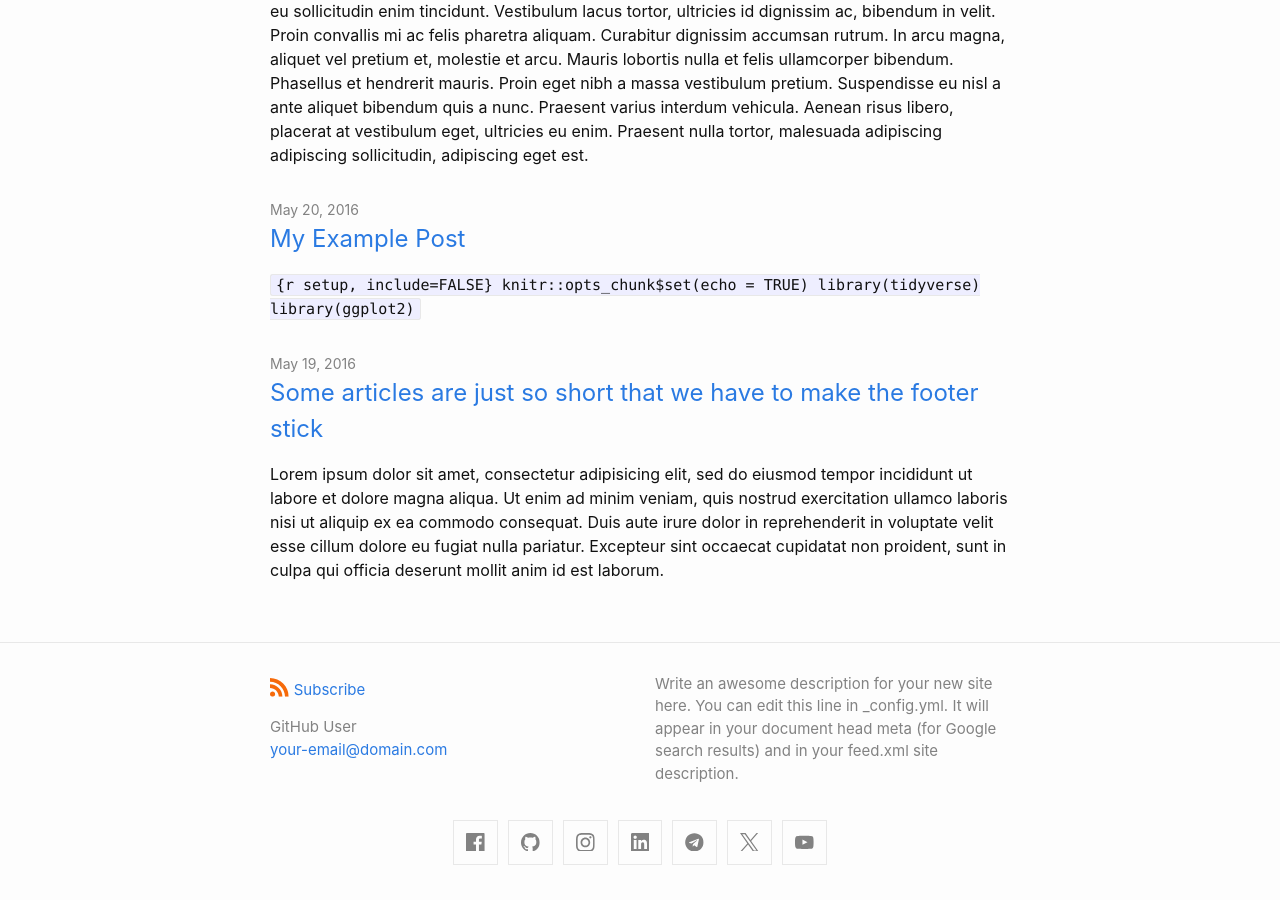
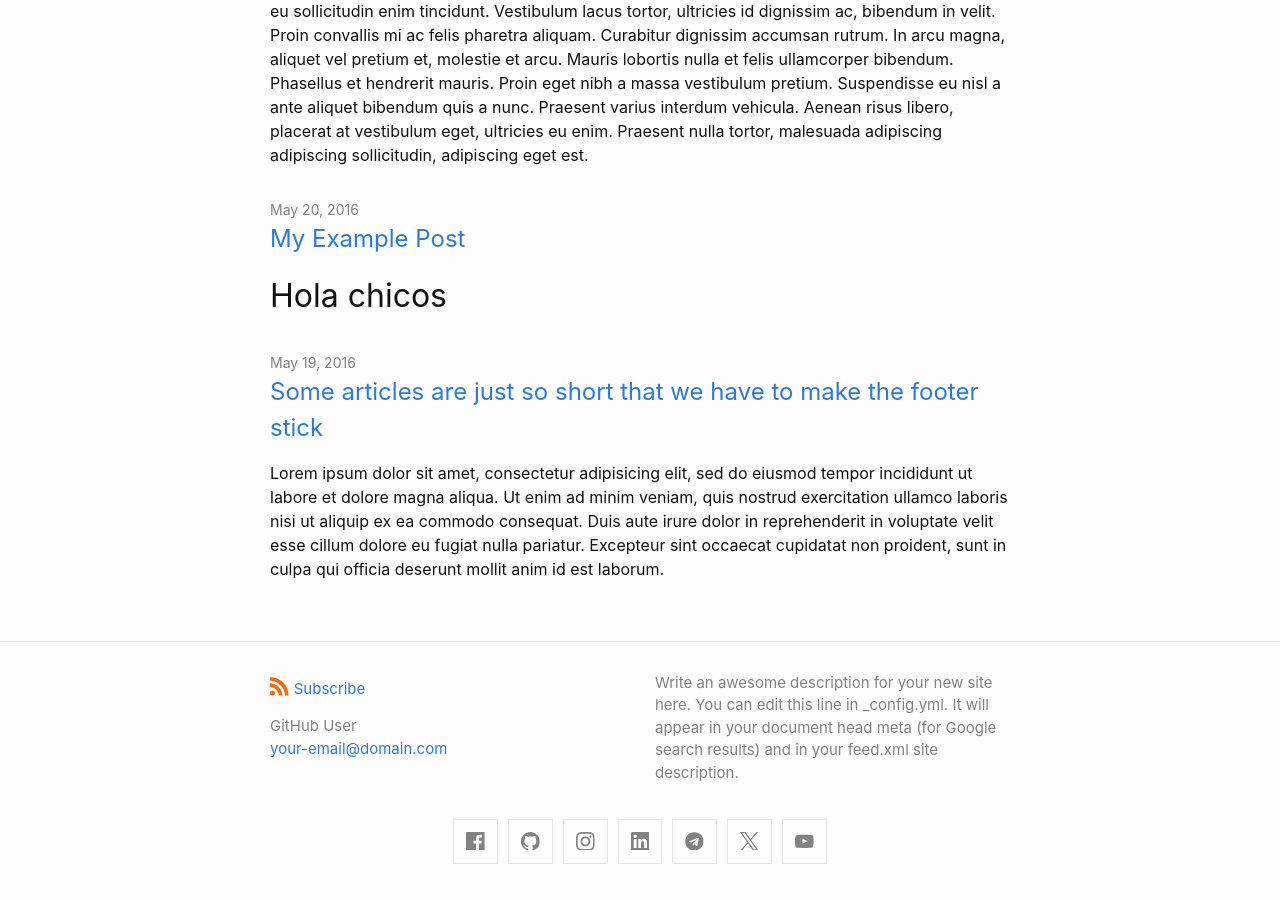
Before and after one commit to alvaro20dam/alvaro20dam.github.io, a Jekyll site: the page built from index.md, in a window 1280 px wide and 900 px high, scrolled down 798 px. Built offline with Jekyll 4.4.1, drawn with Linux system fonts in a browser that asks for light colours.

Commit message:
pruebas R

````diff
--- a/_posts/2016-05-20-my-example-post.md
+++ b/_posts/2016-05-20-my-example-post.md
@@ -3,8 +3,9 @@
 author: "Alvaro Gonzalez"
 ---
 
+# Hola chicos
 
-```{r setup, include=FALSE}
+```r
 knitr::opts_chunk$set(echo = TRUE)
 library(tidyverse)
 library(ggplot2)
@@ -14,9 +15,9 @@
 
 In this chapter, we’ll mostly use one data set that’s bundled with ggplot2: mpg. It includes information about the fuel economy of popular car models in 1999 and 2008, collected by the US Environmental Protection Agency, <http://fueleconomy.gov>. You can access the data by loading ggplot2:
 
-# mpg data
+### mpg data
 
-```{r mpg, echo=FALSE}
+```r
 data()
 head(mpg)
 ```
@@ -39,34 +40,34 @@
 
 Podemos utilizar la gramatica de las graficas (ggplot2)
 
-```{r pressure, echo=FALSE}
+```r
 ggplot(mpg, aes(x = displ, y = hwy, colour = class, size = cyl)) +
   geom_point()
 ```
 
 Esta grafica esta interesante
 
-``` {r temperature, echo=FALSE}
+``` r
 ggplot(diamonds, aes(reorder(cut, price), price)) + geom_violin()
 ```
 
 Grafica de manufacturer de carros, cual es la mas rendidora en displ
 
-``` {r manufacturer, echo=FALSE}
+{% highlight r %}
 ggplot(mpg, aes(displ, hwy)) +
   geom_point() +
   facet_wrap(~manufacturer)
-```
+{ endhighlight }
 
 Incluimos tambien
 
-``` {r tumadre, echo=TRUE}
+``` r
 cars
 ```
 
 # Otro Grafico
 
-```{r desplazamiento}
+```r
 ggplot(mpg, aes(displ, hwy)) +
   geom_point() +
   geom_smooth(span = 0.2)
@@ -76,7 +77,7 @@
 
 What’s the problem with the plot created by ggplot above? Which of the geoms described above is most effective at remedying the problem?
 
-```{r Respuesta1, echo=FALSE}
+```r
 
 ggplot(mpg, aes(cty, hwy)) + geom_point()
 
````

**TASK DETAILS:** Each line above has to be returned exactly. Drop the pictures.

**ANSWER SPACE:**
Before and after one commit to alvaro20dam/alvaro20dam.github.io, a Jekyll site: the page built from index.md, in a window 1280 px wide and 900 px high, scrolled down 798 px. Built offline with Jekyll 4.4.1, drawn with Linux system fonts in a browser that asks for light colours.

Commit message:
pruebas R

````diff
--- a/_posts/2016-05-20-my-example-post.md
+++ b/_posts/2016-05-20-my-example-post.md
@@ -3,8 +3,9 @@
 author: "Alvaro Gonzalez"
 ---
 
+# Hola chicos
 
-```{r setup, include=FALSE}
+```r
 knitr::opts_chunk$set(echo = TRUE)
 library(tidyverse)
 library(ggplot2)
@@ -14,9 +15,9 @@
 
 In this chapter, we’ll mostly use one data set that’s bundled with ggplot2: mpg. It includes information about the fuel economy of popular car models in 1999 and 2008, collected by the US Environmental Protection Agency, <http://fueleconomy.gov>. You can access the data by loading ggplot2:
 
-# mpg data
+### mpg data
 
-```{r mpg, echo=FALSE}
+```r
 data()
 head(mpg)
 ```
@@ -39,34 +40,34 @@
 
 Podemos utilizar la gramatica de las graficas (ggplot2)
 
-```{r pressure, echo=FALSE}
+```r
 ggplot(mpg, aes(x = displ, y = hwy, colour = class, size = cyl)) +
   geom_point()
 ```
 
 Esta grafica esta interesante
 
-``` {r temperature, echo=FALSE}
+``` r
 ggplot(diamonds, aes(reorder(cut, price), price)) + geom_violin()
 ```
 
 Grafica de manufacturer de carros, cual es la mas rendidora en displ
 
-``` {r manufacturer, echo=FALSE}
+{% highlight r %}
 ggplot(mpg, aes(displ, hwy)) +
   geom_point() +
   facet_wrap(~manufacturer)
-```
+{ endhighlight }
 
 Incluimos tambien
 
-``` {r tumadre, echo=TRUE}
+``` r
 cars
 ```
 
 # Otro Grafico
 
-```{r desplazamiento}
+```r
 ggplot(mpg, aes(displ, hwy)) +
   geom_point() +
   geom_smooth(span = 0.2)
@@ -76,7 +77,7 @@
 
 What’s the problem with the plot created by ggplot above? Which of the geoms described above is most effective at remedying the problem?
 
-```{r Respuesta1, echo=FALSE}
+```r
 
 ggplot(mpg, aes(cty, hwy)) + geom_point()
 
````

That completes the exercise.